#### Information
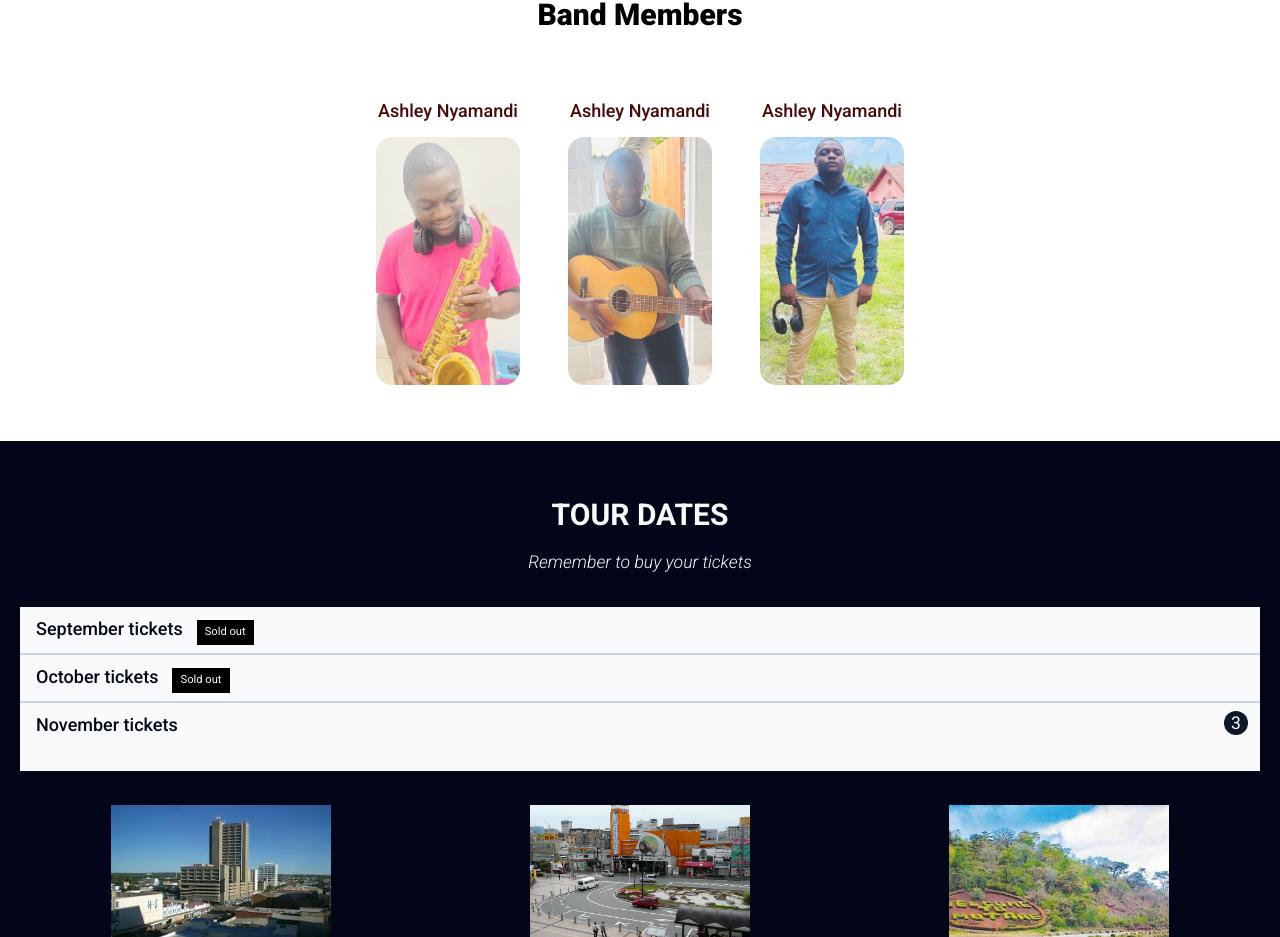
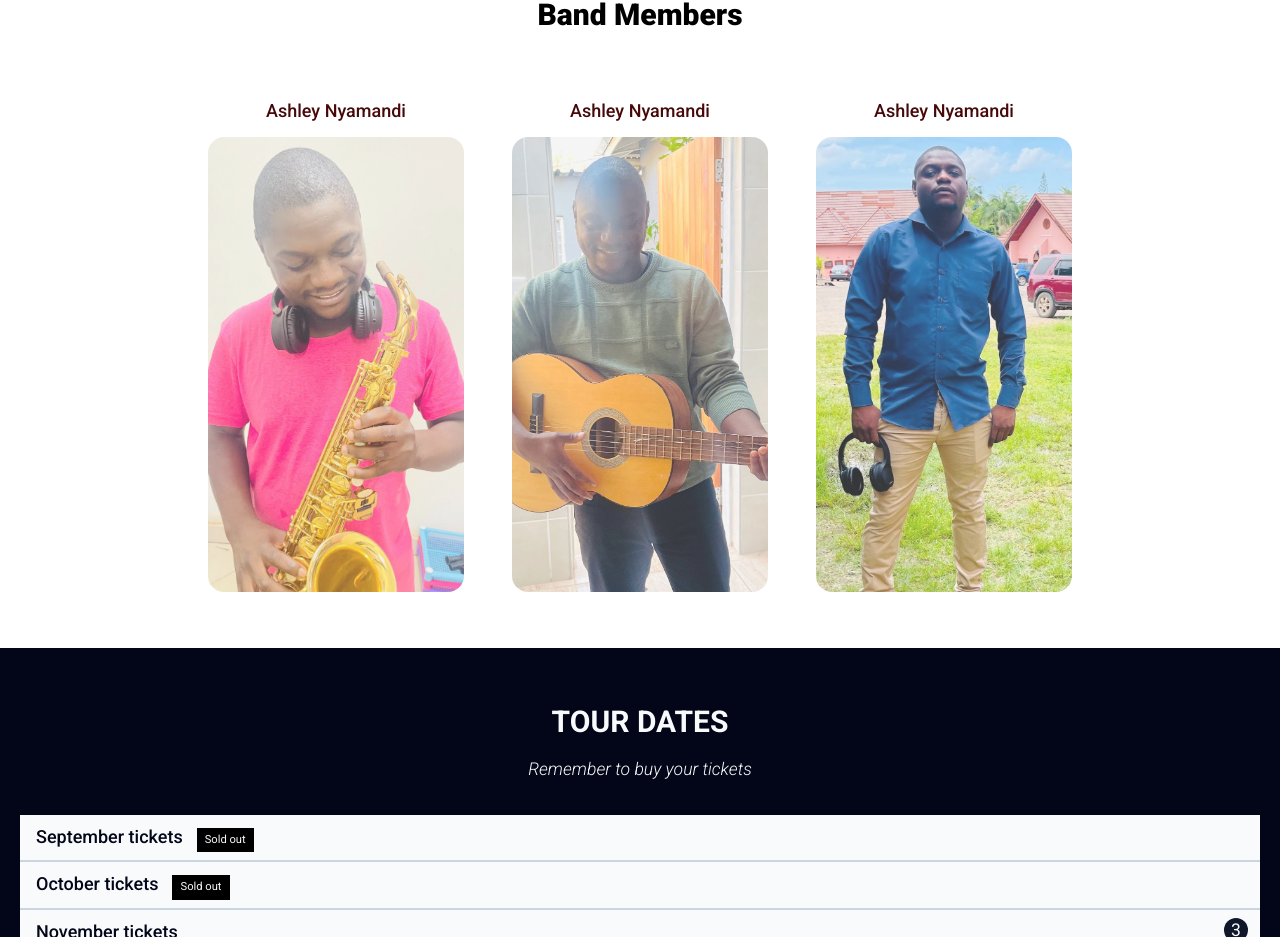
Before and after one commit to AshleyNyamandi/band-website, a React (Vite) app: page / in a window 1280 px wide. Shown: the part 1071-2008 px from the top of the page. Built offline with nearby package versions, Linux system fonts and the light colour scheme.

Commit message:
band member image width fix

```diff
--- a/src/components/BandMember.jsx
+++ b/src/components/BandMember.jsx
@@ -2,8 +2,8 @@ export default function BandMember({ name, img, alt }) {
     return (
         <div className='shrink-0'>
             <span className='block pb-3 text-center text-red-950 font-medium sm:text-lg'aria-hidden='true'>{name}</span>
-            <div className='w-36 h-62 overflow-hidden opacity-80 outline-0 rounded-2xl'>
-                <img className='w-full h-full object-cover object-center' src={img} alt={alt} />
+            <div className='w-full max-w-3xs overflow-hidden opacity-80 outline-0 rounded-2xl'>
+                <img className='w-full aspect-9/16  object-cover object-center' src={img} alt={alt} />
             </div>
         </div>
     )
```
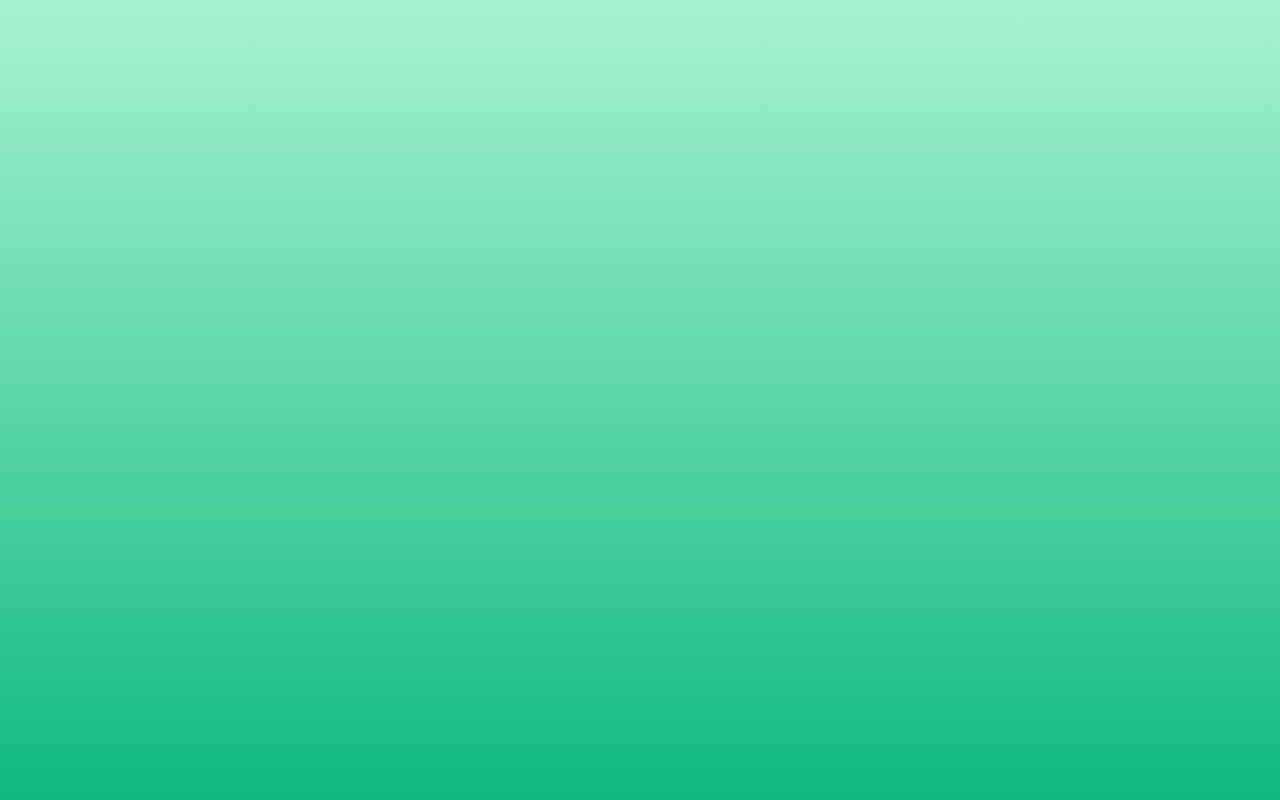
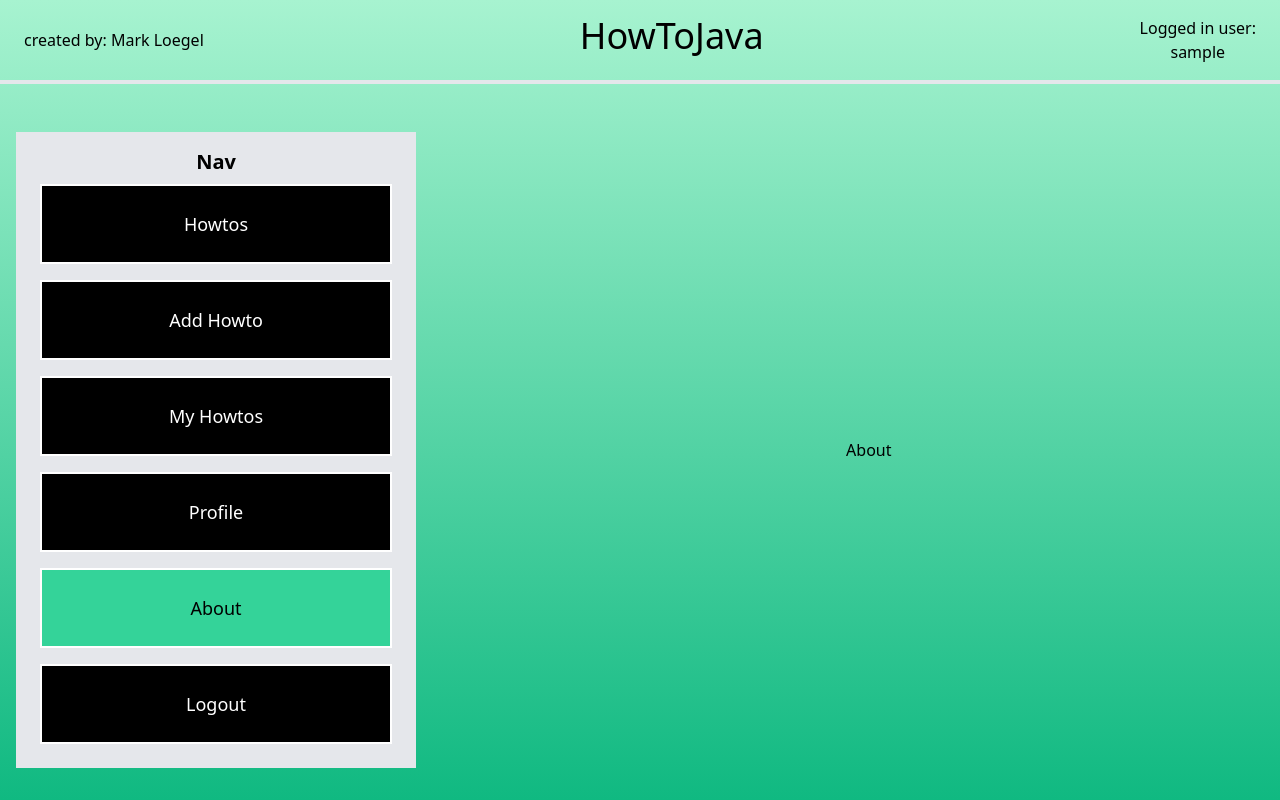
Before and after one commit to meloegel/HowToJavaFE, a React (Create React App) app: page /about in a window 1280 px wide. Built offline with nearby package versions, Linux system fonts and the light colour scheme; sample sign-in values are in the browser's storage.

Commit message:
added about page, common styling to nav bar and setting up home page

```diff
--- a/src/components/account/Profile.tsx
+++ b/src/components/account/Profile.tsx
@@ -17,7 +17,6 @@ export default function Profile(): JSX.Element {
   const [request, data] = useFetch<any>();
   const [userId, setUserId] = useState();
   const token = window.localStorage.getItem("token");
-
 
   const onSubmit = (evt: any) => {
     evt.preventDefault();
@@ -59,7 +58,6 @@ export default function Profile(): JSX.Element {
     });
   };
 
-
   useEffect(() => {
     const headers = {
       "Content-Type": "application/json",
@@ -70,7 +68,6 @@ export default function Profile(): JSX.Element {
       headers: headers,
     });
   }, [request, token]);
-
 
   useEffect(() => {
     if (data) {
@@ -84,14 +81,13 @@ export default function Profile(): JSX.Element {
     }
   }, [data]);
 
-
   return (
     <div>
       <Header showUser={true} />
       <div>
-        <div className="grid grid-cols-4">
+        <div className="grid grid-cols-4 gap-6 p-4">
           <NavBar active={"profile"} className="" />
-          <form onSubmit={onSubmit} className="col-start-2 col-span-2 m-auto">
+          <form onSubmit={onSubmit} className="col-start-2 col-span-3 m-auto">
             <h2 className="text-center text-4xl p-4 mb-2">Profile</h2>
             <div className="flex justify-center p-4">
               <div className="text-right p-4">
--- a/src/components/common/button/navButton.tsx
+++ b/src/components/common/button/navButton.tsx
@@ -26,7 +26,7 @@ export type NavButtonType = {
     }: NavButtonType): JSX.Element {
         return (
             <button
-              className={` disabled:bg-red-500 border-2 px-5 border-white py-1 bg-green-400  ${className}`}
+              className={` disabled:bg-red-500 border-2 px-5 py-6 text-lg border-white  bg-green-400  ${className}`}
               onClick={onClick}
               disabled={disabled}
             >
@@ -44,7 +44,7 @@ export type NavButtonType = {
     }: NavButtonType): JSX.Element {
         return (
             <button
-              className={` disabled:bg-red-500 border-2 px-5 py-1 border-white bg-black text-white ${className}`}
+              className={` disabled:bg-red-500 border-2 px-5 py-6 text-lg border-white bg-black text-white ${className}`}
               onClick={onClick}
               disabled={disabled}
             >
--- a/src/components/common/logout.tsx
+++ b/src/components/common/logout.tsx
@@ -11,7 +11,7 @@ export default function Logout() {
   };
 
   return (
-    <div className="w-full">
+    <div className="">
       <Header showUser={true}/>
       <div className=" grid grid-cols-4 gap-6 p-4">
         <NavBar active={"logout"} />
--- a/src/components/common/navBar.tsx
+++ b/src/components/common/navBar.tsx
@@ -2,7 +2,7 @@ import { useHistory } from "react-router";
 import NavButton from "./button/navButton";
 
 export type NavBarType = {
-  active: "home" | "profile" | "myhowto" | "howtos" | "logout";
+  active: "home" | "profile" | "myhowto" | "howtos" | "logout" | "about";
   className?: string;
 };
 
@@ -10,16 +10,18 @@ export default function NavBar(props: NavBarType): JSX.Element {
   const history = useHistory();
   return (
     <div>
-      <div className={`flex flex-col  p-4 bg-gray-200 ${props.className}`}>
+      <div
+        className={`flex flex-col p-4 w-min-96 max-w-foo bg-gray-200 ${props.className} `}
+      >
         <h4 className="text-xl font-bold text-center">Nav</h4>
         <NavButton
-          text="Home"
+          text="Howtos"
           onClick={() => history.push("/home")}
           active={props.active === "home"}
           className="m-2"
         />
         <NavButton
-          text="Howtos"
+          text="Add Howto"
           onClick={() => history.push("")}
           active={props.active === "howtos"}
           className="m-2"
@@ -37,6 +39,12 @@ export default function NavBar(props: NavBarType): JSX.Element {
           className="m-2"
         />
         <NavButton
+          text="About"
+          onClick={() => history.push("/about")}
+          active={props.active === "about"}
+          className="m-2"
+        />
+        <NavButton
           text="Logout"
           onClick={() => history.push("/logout")}
           active={props.active === "logout"}
--- a/src/components/homePage.tsx
+++ /dev/null
@@ -1,15 +0,0 @@
-import Header from "./common/header";
-import NavBar from "./common/navBar";
-
-export default function HomePage() {
-  return (
-    <div className="">
-      <Header showUser={true}/>
-      <div className="mt-8">
-          <div className="w-1/3">
-        <NavBar active={"home"} />
-        </div>
-      </div>
-    </div>
-  );
-}
--- /dev/null
+++ b/src/components/pages/about.tsx
@@ -0,0 +1,16 @@
+import Header from "../common/header";
+import NavBar from "../common/navBar";
+
+export default function About(): JSX.Element {
+  return (
+    <div>
+      <Header showUser={true} />
+      <div className="grid gird-cols-4 gap-6 p-4">
+        <NavBar active={"about"} />
+        <div className="col-start-2 col-span-3 m-auto">
+          <h2>About</h2>
+        </div>
+      </div>
+    </div>
+  );
+}
--- /dev/null
+++ b/src/components/pages/homePage.tsx
@@ -0,0 +1,16 @@
+import Header from "../common/header";
+import NavBar from "../common/navBar";
+
+export default function HomePage() {
+  return (
+    <div className="">
+      <Header showUser={true} />
+      <div className="grid gird-cols-4 gap-6 p-4">
+        <NavBar active={"home"} />
+        <div className="col-start-2 col-span-3 m-auto">
+          <h2>Howtos</h2>
+        </div>
+      </div>
+    </div>
+  );
+}
--- a/src/router/AuthenticatedRouter.tsx
+++ b/src/router/AuthenticatedRouter.tsx
@@ -2,10 +2,11 @@ import UserContextProvider from "../contexts/userContext";
 import { BrowserRouter, Switch, Route } from "react-router-dom";
 import Login from "../components/account/Login";
 import Register from "../components/account/Register";
-import Home from "../components/homePage";
+import Home from "../components/pages/homePage";
 import Logout from "../components/common/logout";
 import PrivateRoute from "./PrivateRoute";
 import Profile from "../components/account/Profile";
+import About from "../components/pages/about";
 
 export default function AuthenticatedRouter() {
   return (
@@ -17,6 +18,7 @@ export default function AuthenticatedRouter() {
           <Route path="/logout" component={Logout} />
           <PrivateRoute path={"/home"} component={Home} />
           <PrivateRoute path="/profile" component={Profile} />
+          <PrivateRoute path="/about" component={About} />
         </Switch>
       </UserContextProvider>
     </BrowserRouter>
--- a/tailwind.config.js
+++ b/tailwind.config.js
@@ -2,6 +2,9 @@ module.exports = {
   purge: ['./src/**/*.{js,jsx,ts,tsx}', './public/index.html'],
   darkMode: false, // or 'media' or 'class'
   theme: {
+    maxWidth: {
+      'foo': "400px"
+    },
     extend: {},
   },
   variants: {
```
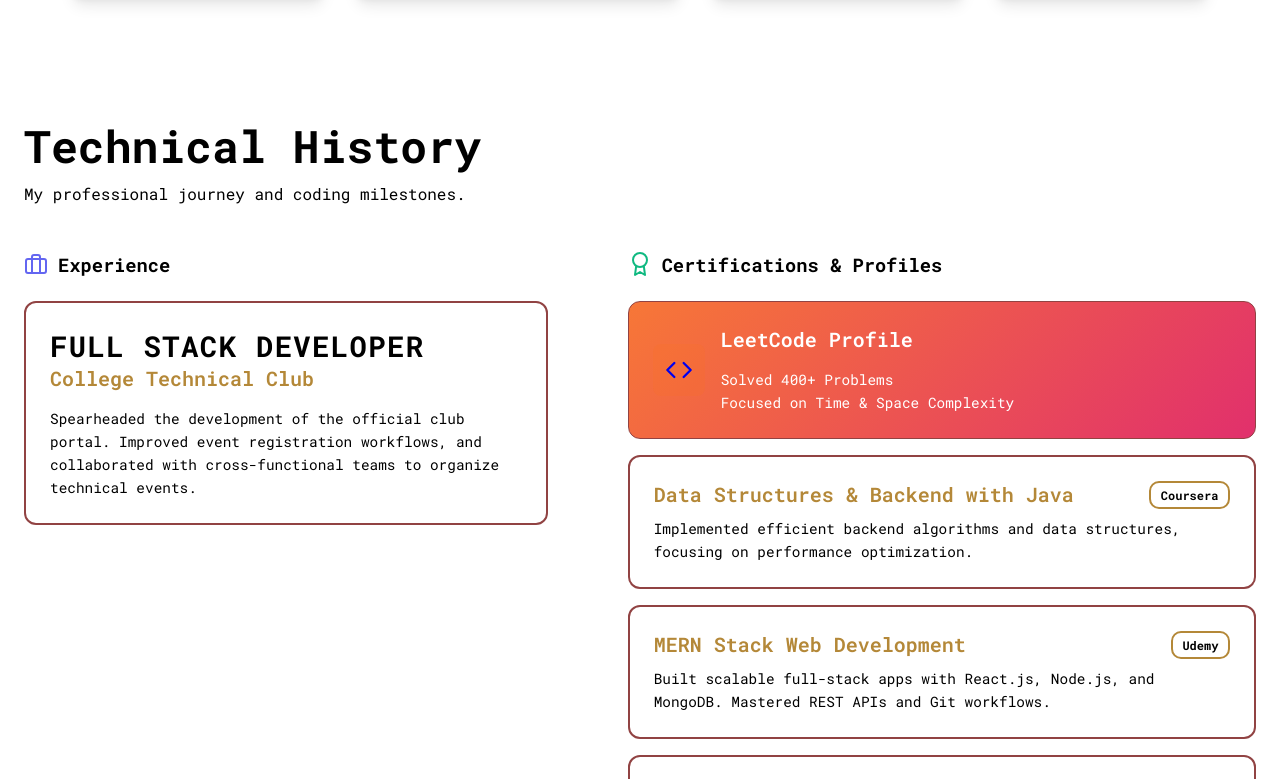
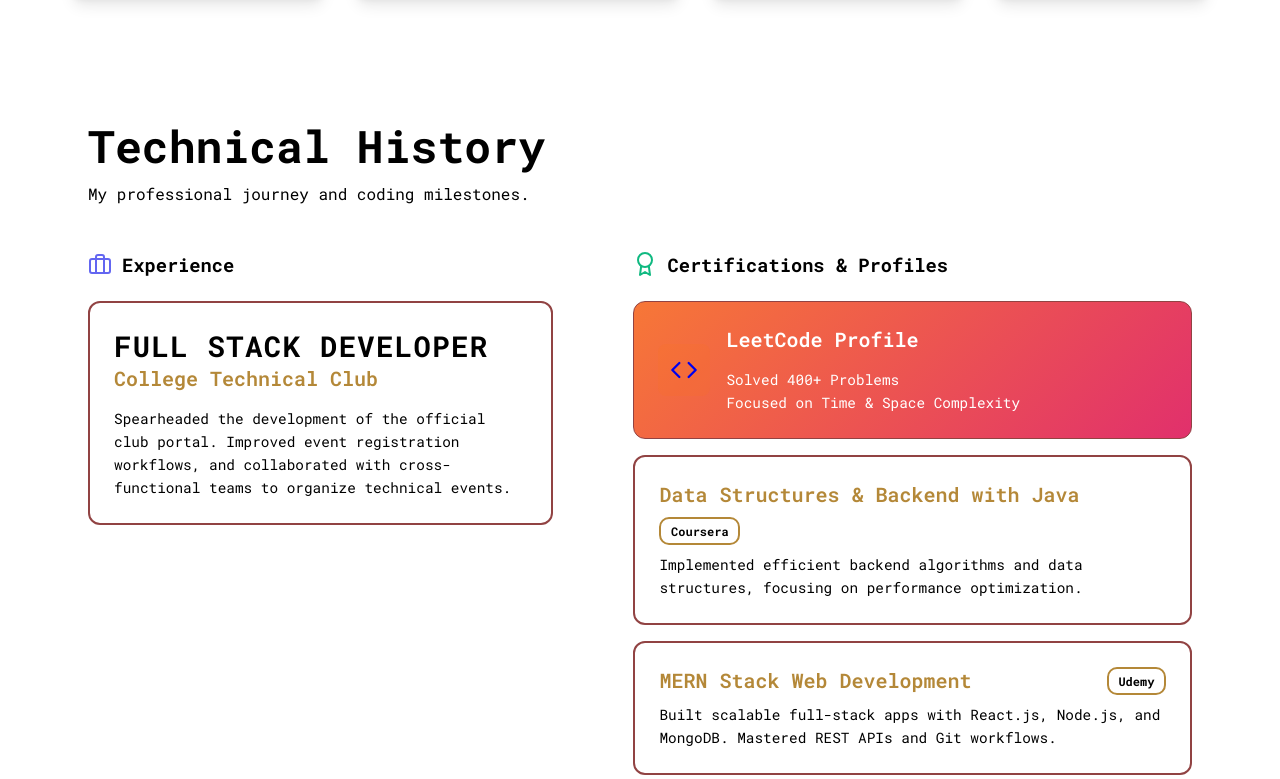
Before and after one commit to KritikaM11/my-portfolio, a React (Vite) app: page / in a window 1280 px wide. Shown: the part 2719-3498 px from the top of the page. Built offline with nearby package versions, Linux system fonts and the light colour scheme.

Commit message:
more responsivness

```diff
--- a/src/Components/PortfolioSection/PortfolioSection.css
+++ b/src/Components/PortfolioSection/PortfolioSection.css
@@ -5,8 +5,10 @@
 }
 
 .portfolio-container {
-    width: 100%;
-    padding: 0 10rem;
+    width: 90%;
+    max-width: 1200px;
+    margin: 0 auto;
+    padding: 0;
 }
 
 .section-header {
@@ -127,13 +129,16 @@
 }
 
 @media (max-width: 1270px) {
-    .section-header{
-        margin-top: 70px;
+    .section-header {
+    margin-top: 3rem;
+  }
+    .portfolio-grid{
+        gap: 2rem;
     }
 }
 @media (max-width: 780px) {
     .portfolio-container {
-    padding: 0 5rem;
+        width: 95%;
 }
 }
 
```
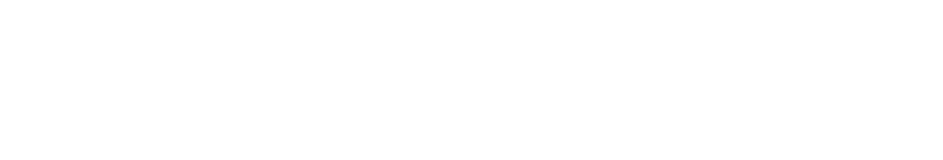
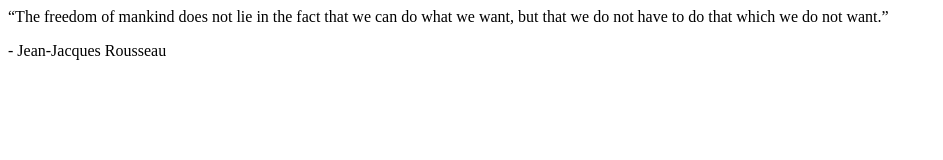
Before and after one commit to 2020anita/simple-quote-page, a plain HTML site: page index.html in a window 1280 px wide. Shown: the whole page, without its empty margins (0-943 px from the left). Drawn offline with Linux system fonts and the light colour scheme.

Commit message:
add main content

```diff
--- a/index.html
+++ b/index.html
@@ -7,6 +7,7 @@
   <link rel="stylesheet" type="text/css" href="main.css">
 </head>
 <body>
-
+  <q>The freedom of mankind does not lie in the fact that we can do what we want, but that we do not have to do that which we do not want.</q>
+  <p>- Jean-Jacques Rousseau</p>
 </body>
 </html>
```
########
Problem details -> Would you copy each line of the records that contains "const"?

Task response ->
   const [request, data] = useFetch<any>();
   const [userId, setUserId] = useState();
   const token = window.localStorage.getItem("token");
   const onSubmit = (evt: any) => {
     const headers = {
   const history = useHistory();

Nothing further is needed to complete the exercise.